"That soccer bar moving in ruined our neighborhood," said Chris Lutzko, perched alongside The Unholy Two bandmates Adam Smith and Bo Davis at The Summit.

"That soccer bar moving in ruined our neighborhood," said Chris Lutzko, perched alongside The Unholy Two bandmates Adam Smith and Bo Davis at The Summit.

"That's why we have to do the release party at Skylab instead of out in Washington Beach. Soccer, you know, they fall down on purpose. Kind of indie rock, you know what I mean? Indie rock, kind of gay, you know?"

By Washington Beach, Lutzko means the North Campus neighborhood situated around Cafe Bourbon Street and The Summit that was the breeding ground for the city's greatest punk and experimental bands half a decade ago. The Unholy Two was one of the last notable groups to emerge from that scene, an outlet for Lutzko's comically inflammatory self expression.

They've become more formidable since forming in 2006, concocting music loud and abrasive enough to elicit the same stomach-churning reaction as the frontman's rants.

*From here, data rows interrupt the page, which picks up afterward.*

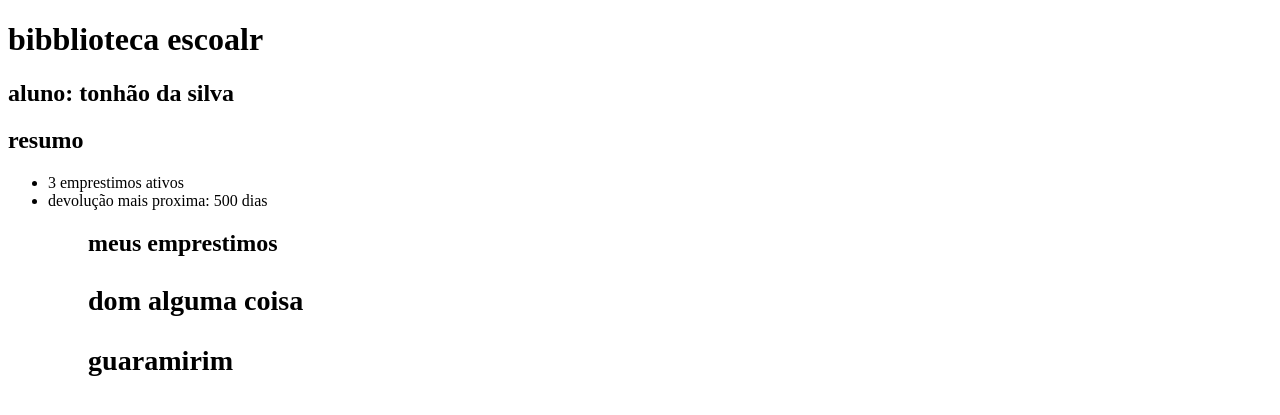
Repository: melloeduarda/html
Page: index.html
The author's editor kept a copy of each file at every save. The page is drawn from the files as they stood at one save, then again after the next save.
The browser window is 1280 px wide. The pictures show the whole page.

Above is the page before, as saved 2026-10-28 15:15:32.

### index.html
<!DOCTYPE html>
<html lang = "pt-br">
<head>
    <meta charset = "UTF-8">
    <meta name = "viewport" content="widnt=device-width, initial -scale1.0">
    <title>Biblioteca Escolar</title>
    <link rel = "stylesheet" href="estilo.css">
    </head>
    <body>

<header>
    <h1>bibblioteca escoalr</h1>
    <h2>aluno: tonhão da silva</h2>
<header>

    <h2>resumo</h2>
    <ul>
        <li>3 emprestimos ativos</li>
        <li>devolução mais proxima: 500 dias</li>
    <ul>
<h2>meus emprestimos<h2>
    <div class="card">
        <h3>dom alguma coisa</h3>
        <h3>guaramirim</h6>

Loaded but not shown: estilo.css (no copy from this time; the picture is the same without it)

After the next save:
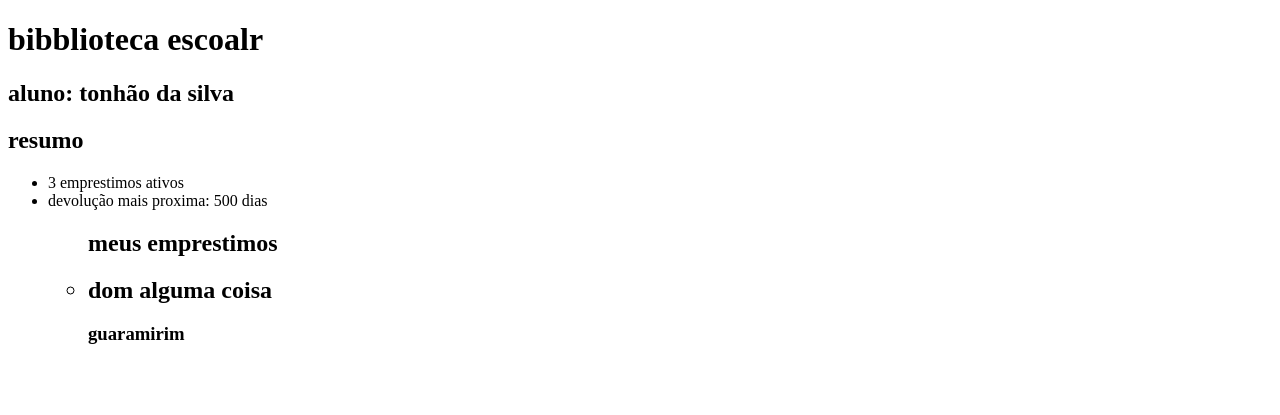
Saved 12 s later.
--- a/index.html
+++ b/index.html
@@ -20,5 +20,5 @@
     <ul>
 <h2>meus emprestimos<h2>
     <div class="card">
-        <h3>dom alguma coisa</h3>
+        <li>dom alguma coisa</h3>
         <h3>guaramirim</h6>
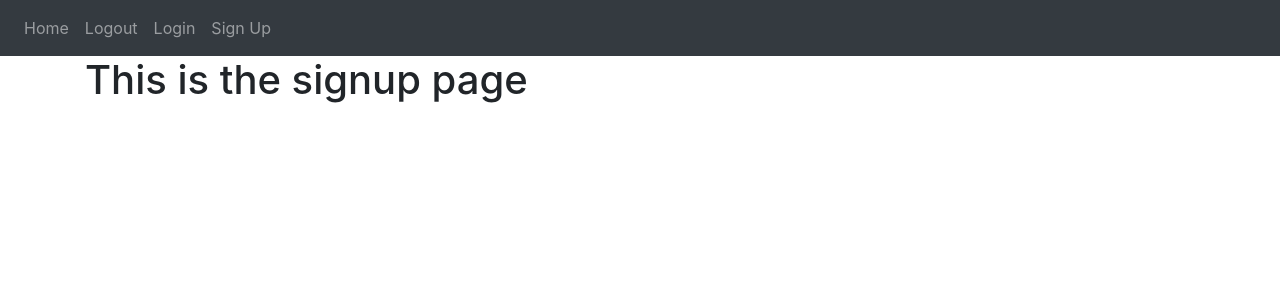
Repository: seafgomaa/userdashboard-flask
Page: http://localhost/signup
The author's editor kept a copy of each file at every save. The page is drawn from the files as they stood at one save, then again after a run of saves.
The browser window is 1280 px wide. The pictures show the whole page.
Some web libraries are served in a nearby version. The page is served by the project's application, run on Flask 3 (website/__init__.py). Other server files are loaded and not shown.

Above is the page before, as saved 2022-08-10 20:04:18.

### website/templates/signup.html
{% extends "base.html" %}
{% block title %}Login{% endblock %}
{% block content %}
<h1>This is the signup page</h1>
{% endblock %}

### website/templates/base.html
<!DOCTYPE html>
<html>

<head>
    <meta charset="utf-8" />
    <meta name="viewport" content="width=device-width, initial-scale=1" />
    <link rel="stylesheet" href="https://stackpath.bootstrapcdn.com/bootstrap/4.4.1/css/bootstrap.min.css"
        integrity="sha384-Vkoo8x4CGsO3+Hhxv8T/Q5PaXtkKtu6ug5TOeNV6gBiFeWPGFN9MuhOf23Q9Ifjh" crossorigin="anonymous" />
    <link rel="stylesheet" href="https://stackpath.bootstrapcdn.com/font-awesome/4.7.0/css/font-awesome.min.css"
        crossorigin="anonymous" />

    <title>{% block title %}Home{% endblock %}</title>
</head>

<body>
    <nav class="navbar navbar-expand-lg navbar-dark bg-dark">
        <button class="navbar-toggler" type="button" data-toggle="collapse" data-target="#navbar">
            <span class="navbar-toggler-icon"></span>
        </button>
        <div class="collapse navbar-collapse" id="navbar">
            <div class="navbar-nav">

                <a class="nav-item nav-link" id="home" href="/">Home</a>
                <a class="nav-item nav-link" id="logout" href="/logout">Logout</a>

                <a class="nav-item nav-link" id="login" href="/login">Login</a>
                <a class="nav-item nav-link" id="signUp" href="/signup">Sign Up</a>

            </div>
        </div>
    </nav>

    <div class="container">{% block content %} {% endblock %}</div>
    <script src="https://code.jquery.com/jquery-3.2.1.slim.min.js"
        integrity="sha384-KJ3o2DKtIkvYIK3UENzmM7KCkRr/rE9/Qpg6aAZGJwFDMVNA/GpGFF93hXpG5KkN"
        crossorigin="anonymous"></script>
    <script src="https://cdnjs.cloudflare.com/ajax/libs/popper.js/1.12.9/umd/popper.min.js"
        integrity="sha384-ApNbgh9B+Y1QKtv3Rn7W3mgPxhU9K/ScQsAP7hUibX39j7fakFPskvXusvfa0b4Q"
        crossorigin="anonymous"></script>
    <script src="https://maxcdn.bootstrapcdn.com/bootstrap/4.0.0/js/bootstrap.min.js"
        integrity="sha384-JZR6Spejh4U02d8jOt6vLEHfe/JQGiRRSQQxSfFWpi1MquVdAyjUar5+76PVCmYl"
        crossorigin="anonymous"></script>

    <script type="text/javascript" src="{{ url_for('static', filename='index.js') }}"></script>

</body>

</html>

### website/auth.py
from flask import Blueprint, render_template

auth = Blueprint('auth', __name__)


@auth.route('/login')
def login():
    return render_template('login.html', text=False)


@auth.route('/logout')
def logout():
    return '<p>Logout</P>'


@auth.route('/signup')
def signup():
    return render_template('signup.html')

### website/__init__.py
from flask import Flask

def create_app():
    app = Flask(__name__)
    app.config['SECRET_KEY'] = 'seaf'

    from .views import views
    from .auth import auth
    app.register_blueprint(views, url_prefix = '/')
    app.register_blueprint(auth, url_prefix='/')

    return app

Loaded but not shown: website/static/index.js (no stored copy; drawn as an empty file)

After the next 2 saves:
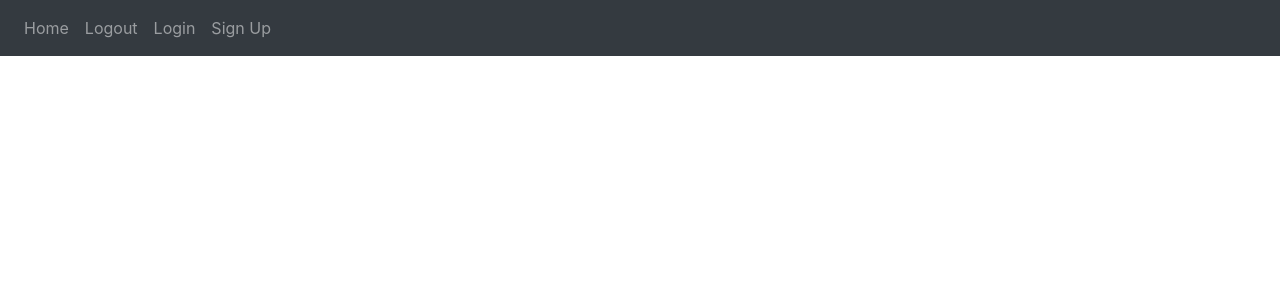
The 2 saves are shown as one change because they came seconds apart.
The last was saved 18 min 22 s later.
--- a/website/templates/signup.html
+++ b/website/templates/signup.html
@@ -1,5 +1,5 @@
 {% extends "base.html" %}
 {% block title %}Login{% endblock %}
 {% block content %}
-<h1>This is the signup page</h1>
+<fo
 {% endblock %}
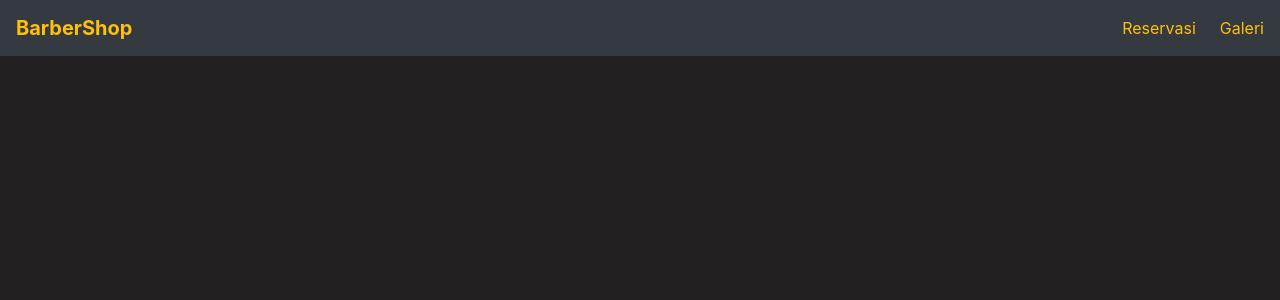
Repository: AHSANS354/Barberhop
Page: /
These files come from the project's save history. The page is drawn as it stood at one moment and after the next save; the edit follows.
The browser window is 1280 px wide. The pictures show the whole page.
The project was rebuilt for these pictures with package versions that can differ from the ones it lists, and the page was loaded fresh each time. Also part of the build but not shown: vue.config.js.

Above is the page before, as saved 2023-05-01 20:00:03.

### public/index.html
<!DOCTYPE html>
<html lang="">
  <head>
    <meta charset="utf-8" />
    <meta http-equiv="X-UA-Compatible" content="IE=edge" />
    <meta name="viewport" content="width=device-width,initial-scale=1.0" />
    <link rel="icon" href="<%= BASE_URL %>favicon.ico" />
    <title><%= htmlWebpackPlugin.options.title %></title>
  </head>
  <body>
    <noscript>
      <strong>We're sorry but <%= htmlWebpackPlugin.options.title %> doesn't work properly without JavaScript enabled. Please enable it to continue.</strong>
    </noscript>
    <div id="app"></div>
    <!-- built files will be auto injected -->
  </body>
</html>

### src/main.js
import Vue from "vue";
import App from "./App.vue";
import router from "./router";
import { BootstrapVue, IconsPlugin } from "bootstrap-vue";
import "bootstrap/dist/css/bootstrap.css";
import "bootstrap-vue/dist/bootstrap-vue.css";
import "./assets/style/main.css";

Vue.use(BootstrapVue);
Vue.use(IconsPlugin);

Vue.config.productionTip = false;

new Vue({
  router,
  render: (h) => h(App),
}).$mount("#app");

### src/App.vue
<template>
  <div id="app">
    <navbar-view />
    <router-view />
  </div>
</template>

<script>
import NavbarView from "./components/NavbarView.vue";

export default {
  components: { NavbarView },
};
</script>

### src/assets/style/main.css
* {
  padding: 0;
  margin: 0;
}

body {
  background-color: rgb(34, 32, 32);
  color: whitesmoke;
}

### src/components/NavbarView.vue
<template>
  <div class="navbars fixed-top">
    <b-navbar type="dark" variant="dark">
      <router-link class="navbar-brand text-warning" to="/">
        <strong> BarberShop</strong>
      </router-link>

      <b-navbar-toggle target="nav-collapse"></b-navbar-toggle>

      <b-collapse id="nav-collapse" is-nav>
        <!-- Right aligned nav items -->
        <b-navbar-nav class="ml-auto">
          <router-link class="nav-item text-warning mr-4" to="/reservasi">
            Reservasi
          </router-link>
          <router-link class="nav-item text-warning" to="/">
            Galeri
          </router-link>
        </b-navbar-nav>
      </b-collapse>
    </b-navbar>
  </div>
</template>

<script>
export default {
  name: "NavbarView",
};
</script>

### src/views/HomeView.vue
<template>
  <div class="home mt-5 pt-2">
    <div class="row">
      <div class="col"></div>
    </div>
  </div>
</template>

<script>
// @ is an alias to /src

export default {
  name: "HomeView",
  components: {},
};
</script>

Loaded but not shown: src/router/index.js (common file)

After the next save:
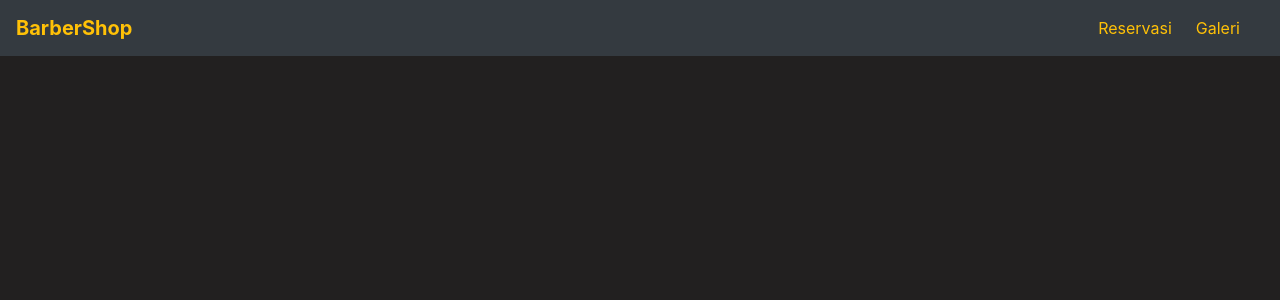
Saved 14 s later.
--- a/src/components/NavbarView.vue
+++ b/src/components/NavbarView.vue
@@ -13,7 +13,7 @@
           <router-link class="nav-item text-warning mr-4" to="/reservasi">
             Reservasi
           </router-link>
-          <router-link class="nav-item text-warning" to="/">
+          <router-link class="nav-item text-warning mr-4" to="/">
             Galeri
           </router-link>
         </b-navbar-nav>
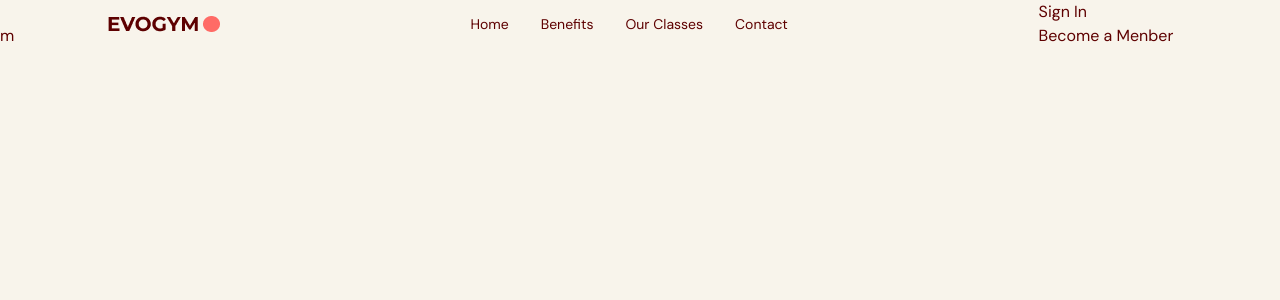
Repository: YUKIKAZE-nanoda/gym-typescript
Page: /
The author's editor kept a copy of each file at every save. The page is drawn from the files as they stood at one save, then again after the next save.
The browser window is 1280 px wide. The pictures show the whole page.
The project was rebuilt for these pictures with package versions that can differ from the ones it lists, and the page was loaded fresh each time. Also part of the build but not shown: vite.config.ts.

Above is the page before, as saved 2023-08-02 22:42:21.

### src/App.tsx
import Navbar from "@/scenes/navbar";
function App() {

  return (
    <div className='app bg-gray-20'>
      <Navbar />
    </div>
  );
}

export default App

### src/index.css
@import url('https://fonts.googleapis.com/css2?family=DM+Sans:wight@400;500;700&display=swap');

@tailwind base;
@tailwind components;
@tailwind utilities;

html,
body,
#root,
.app{
  height: 100%;
  width: 100%;
  font-family: "DM Sans", sans-serif;
  @apply text-gray-500;
}

### src/scenes/navbar/index.tsx
import { useState } from "react";

import { Bars3Icon, XMarkIcon } from "@heroicons/react/24/solid";
import Logo from "@/assets/Logo.png";
type Props = {};

const Navbar = (props: Props) => {
    const flexBetween = "flex items-center justify-between";
    return <nav>
        <div className={`${flexBetween} fixed top-0 z-30 w-full py-6`}>
            m
        </div>
        <div className={`${flexBetween} mx-auto w-5/6`}>
            <div className={`${flexBetween} w-full gap-16`}>
                <img alt="logo" src={Logo} />

                <div className={`${flexBetween} gap-8 text-sm`}>
                    <p>Home</p>
                    <p>Benefits</p>
                    <p>Our Classes</p>
                    <p>Contact</p>
                </div>
                <div className={`$`}>
                    <p>Sign In</p>
                    <button>Become a Menber</button>
                </div>
            </div>
        </div>
    </nav>

}

export default Navbar;

### tailwind.config.js
/** @type {import('tailwindcss').Config} */
export default {
  content: ["./index.html", "./src/**/*.{js,ts,jsx,tsx}"],
  theme: {
    extend: {
      colors: {
        "gray-20": "#F8F4EB",
        "gray-50": "#EFE6E6",
        "gray-100": "#DFCCCC",
        "gray-500": "#5E0000",
        "primary-100": "#FFE1E0",
        "primart-300": "#FFA6A3",
        "primary-500": "#FF6B66",
        "secondary-400": "#FFCD58",
        "secondary-500": "#FFC132",
      },
      backgroundImage: () => ({
        "gradient-yellowerd":
          "linear-gradient(90deg, #FF616A 0%, #FFC837 100%)",
        "mobile-home": "url('./assets/HomePageGraphic.png')",
      }),
      fontFamily: {
        dmsans: ["DM Sans", "sans-serif"],
        montserrat: ["Montserrat", "sans-serif"],
      },
      content: {
        evolvetext: "url('./assets/EvolveText.png')",
        abstractwaves: "url('./assets/AbstractWaves.png')",
        sparkles: "url('./assets/Sparkles.png')",
        circles: "url('./assets/Circles.png')",

      }
    },
    screens: {
      xs:"480px",
      sm:"768px",
      md:"1060px",

    }
  },
  plugins: [],
};

Loaded but not shown: index.html (common file); src/main.tsx (common file)

After the next save:
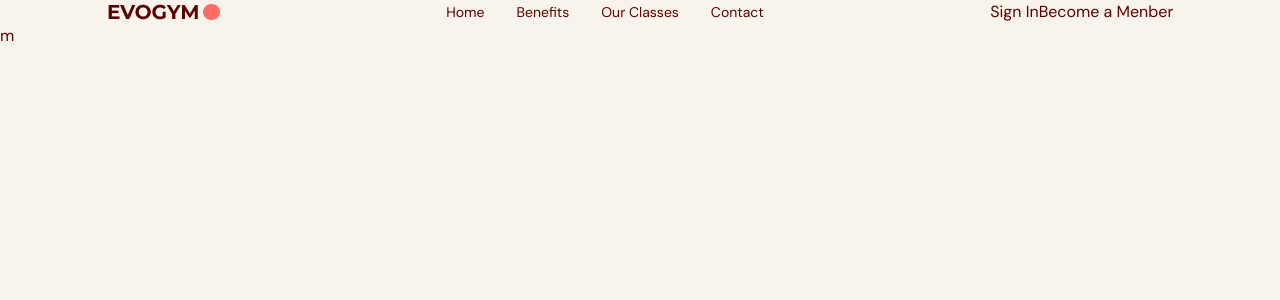
Saved 5 s later.
--- a/src/scenes/navbar/index.tsx
+++ b/src/scenes/navbar/index.tsx
@@ -20,7 +20,7 @@
                     <p>Our Classes</p>
                     <p>Contact</p>
                 </div>
-                <div className={`$`}>
+                <div className={`${flexBetween}`}>
                     <p>Sign In</p>
                     <button>Become a Menber</button>
                 </div>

It's not about being angry, they explained. It's about being mean.

"We're putting the Nazi back in rock," Lutzko said, citing villainous pro wrestlers Kevin Sullivan and The Purple Haze, occult blood rituals and the voyeuristic writing of alleged pedophile Peter Sotos as ingredients for debut LP "Skum of the Earth."

They'll celebrate the album Saturday at Skylab with a beautifully brusque set of performers including Cheater Slicks, Puffy Areolas, Pop. 1280, Funerals, Fey Gods and Burleson/Jewell.

"Skum of the Earth" carries the torch for a line of rock provocateurs that includes Big Black, Pussy Galore and Pissed Jeans. Lutzko seems to have worked hard to write the most incendiary lyrics possible. After early songs like "Kutter" indulged in masochism, these songs are about exerting power.

"We don't fall down on purpose," Lutzko said. "We're like the exact opposite of soccer."